**Instructions for the task**
Copy every line of the records that includes the word "medtech".

**Data provided**
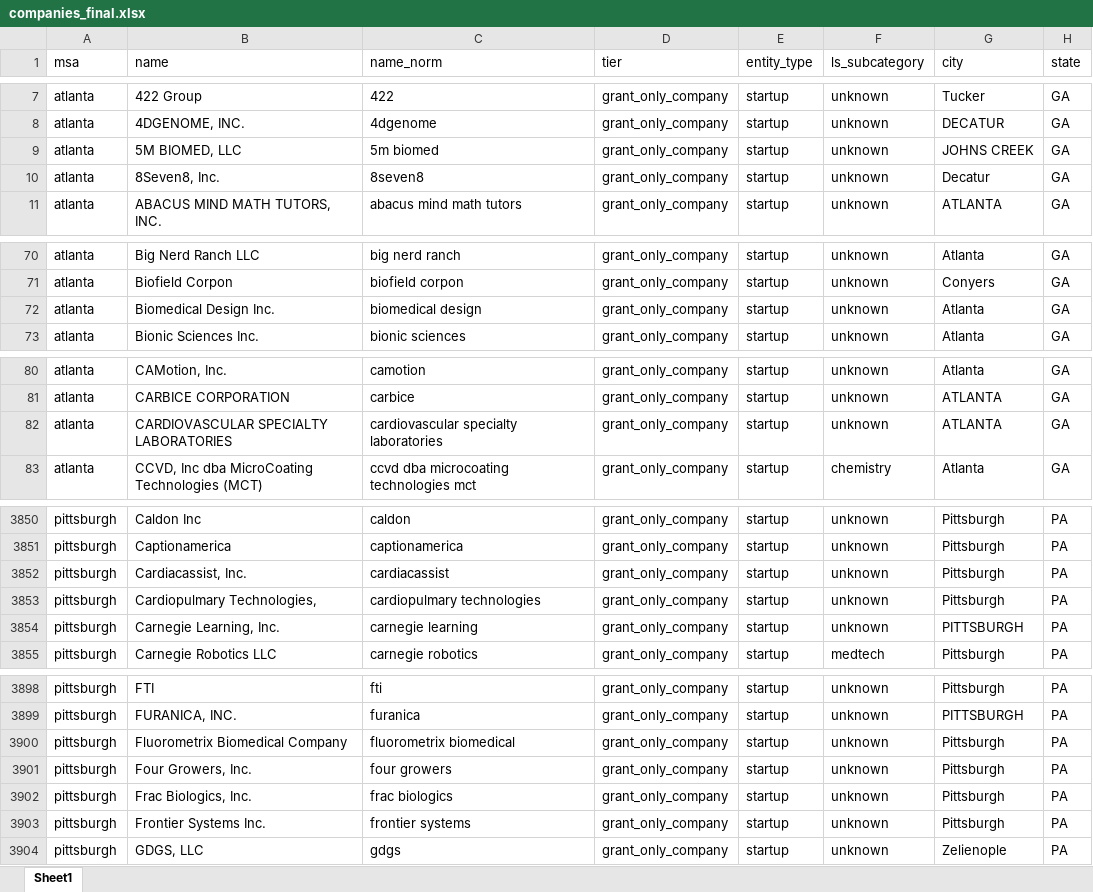
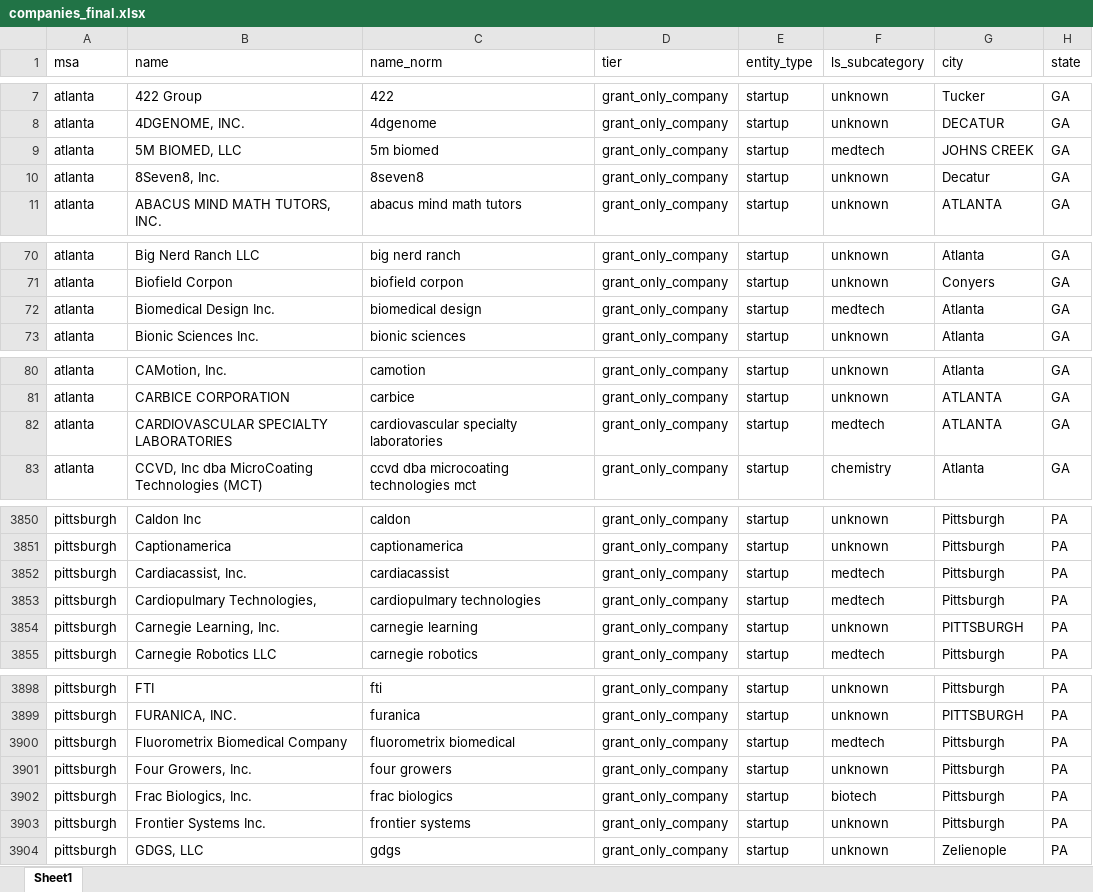
Before and after one commit to Pushks18/Wet-Lab-msa, an Excel workbook: output/companies_final.xlsx, sheet Sheet1, drawn as a sheet; only a part is shown, gaps mark what is left out; values as stored, in another font and other column widths than the file's, no borders; the diff covers the shown part only; the diff names each change by its address in the sheet, - before the commit and + after, or states it on an @@ line.

```diff
--- a/output/companies_final.xlsx (sheet Sheet1)
+++ b/output/companies_final.xlsx (sheet Sheet1)
-F9 (ls_subcategory): unknown
+F9 (ls_subcategory): medtech
-F72 (ls_subcategory): unknown
+F72 (ls_subcategory): medtech
-F82 (ls_subcategory): unknown
+F82 (ls_subcategory): medtech
-F3852:F3853 (ls_subcategory): unknown
+F3852:F3853 (ls_subcategory): medtech
-F3900 (ls_subcategory): unknown
+F3900 (ls_subcategory): medtech
-F3902 (ls_subcategory): unknown
+F3902 (ls_subcategory): biotech
```
Also changed, not shown: 57 edited cells elsewhere in this sheet, output/companies_final_startups_only.xlsx, output/wet_lab_demand_analysis.xlsx, 20 other files.
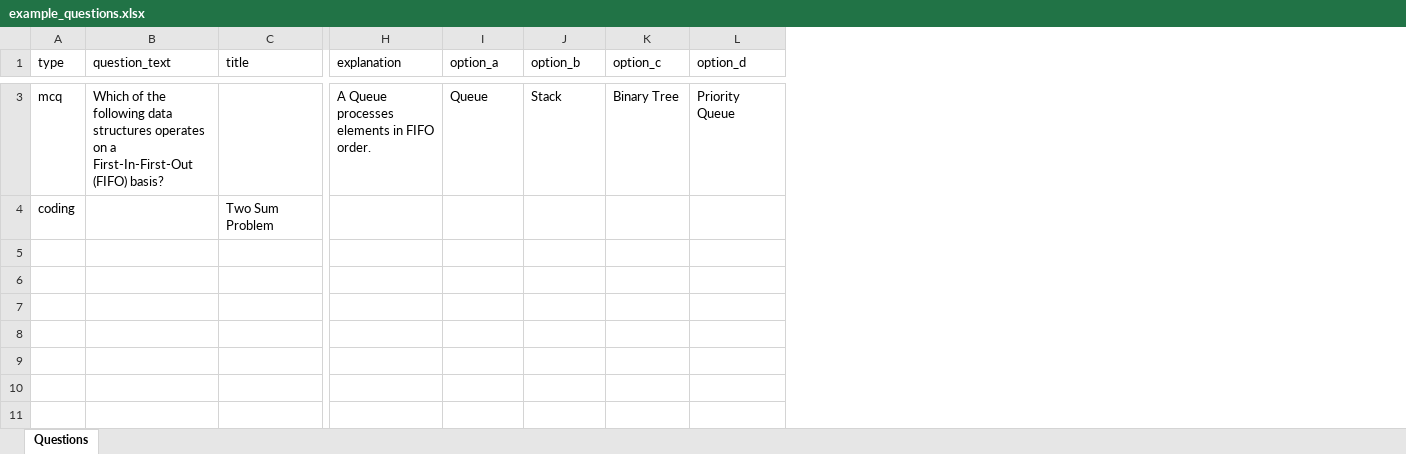
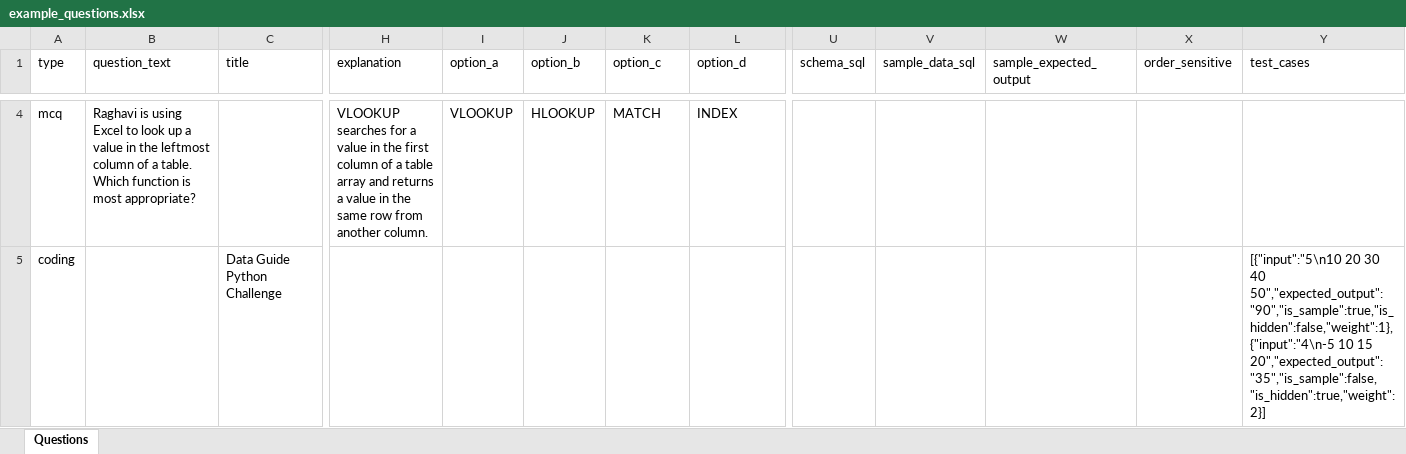
Before and after one commit to CaptainThunderer/SmartZero, an Excel workbook: examples/import/example_questions.xlsx, sheet Questions, drawn as a sheet; only a part is shown, gaps mark what is left out; values as stored, in another font and other column widths than the file's, no borders; addresses are those after the commit; the diff covers the shown part only; the diff names each change by its address in the sheet, - before the commit and + after, or states it on an @@ line.

Commit message:
Fix question import templates and SQL test cases

```diff
--- a/examples/import/example_questions.xlsx (sheet Questions)
+++ b/examples/import/example_questions.xlsx (sheet Questions)
+column U (schema_sql), empty
+column V (sample_data_sql), empty
+column W (sample_expected_output), empty
+column X (order_sensitive), empty
+column Y (test_cases), row 5: [{"input":"5\n10 20 30 40 50","expected_output":"90","is_sample":true,"is_hidden":false,"weight":1},{"input":"4\n-5 10 15 20","expected_output":"35","is_sample":false,"is_hidden":true,"weight":2}]
-B4 (question_text): Which of the following data structures operates on a First-In-First-Out (FIFO) basis?
+B4 (question_text): Raghavi is using Excel to look up a value in the leftmost column of a table. Which function is most appropriate?
-H4 (explanation): A Queue processes elements in FIFO order.
+H4 (explanation): VLOOKUP searches for a value in the first column of a table array and returns a value in the same row from another column.
-I4 (option_a): Queue
+I4 (option_a): VLOOKUP
-J4 (option_b): Stack
+J4 (option_b): HLOOKUP
-K4 (option_c): Binary Tree
+K4 (option_c): MATCH
-L4 (option_d): Priority Queue
+L4 (option_d): INDEX
-C5 (title): Two Sum Problem
+C5 (title): Data Guide Python Challenge
```
Also changed, not shown: 2 added rows and 15 edited cells elsewhere in this sheet, public/templates/smartzero_questions_template.xlsx, 14 other files.
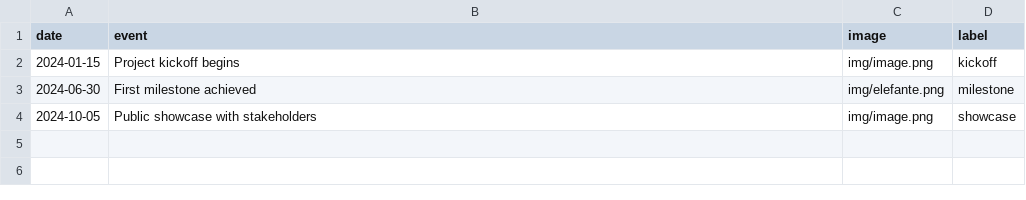
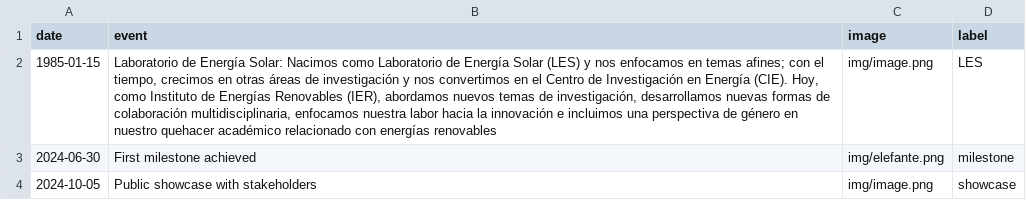
Before and after one commit to AltamarMx/timeline_ier, a CSV file: events.csv, drawn as a sheet.

```diff
--- a/events.csv
+++ b/events.csv
@@ -1,3 +1,3 @@
 date,event,image,label
-2024-01-15,Project kickoff begins,img/image.png,kickoff
+1985-01-15,"Laboratorio de Energía Solar: Nacimos como Laboratorio de Energía Solar (LES) y nos enfocamos en temas afines; con el tiempo, crecimos en otras áreas de investigación y nos convertimos en el Centro de Investigación en Energía (CIE). Hoy, como Instituto de Energías Renovables (IER), abordamos nuevos temas de investigación, desarrollamos nuevas formas de colaboración multidisciplinaria, enfocamos nuestra labor hacia la innovación e incluimos una perspectiva de género en nuestro quehacer académico relacionado con energías renovables",img/image.png,LES
 2024-06-30,First milestone achieved,img/elefante.png,milestone
```
Also changed, not shown: 4 other files.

**Solution**
+F9 (ls_subcategory): medtech
+F72 (ls_subcategory): medtech
+F82 (ls_subcategory): medtech
+F3852:F3853 (ls_subcategory): medtech
+F3900 (ls_subcategory): medtech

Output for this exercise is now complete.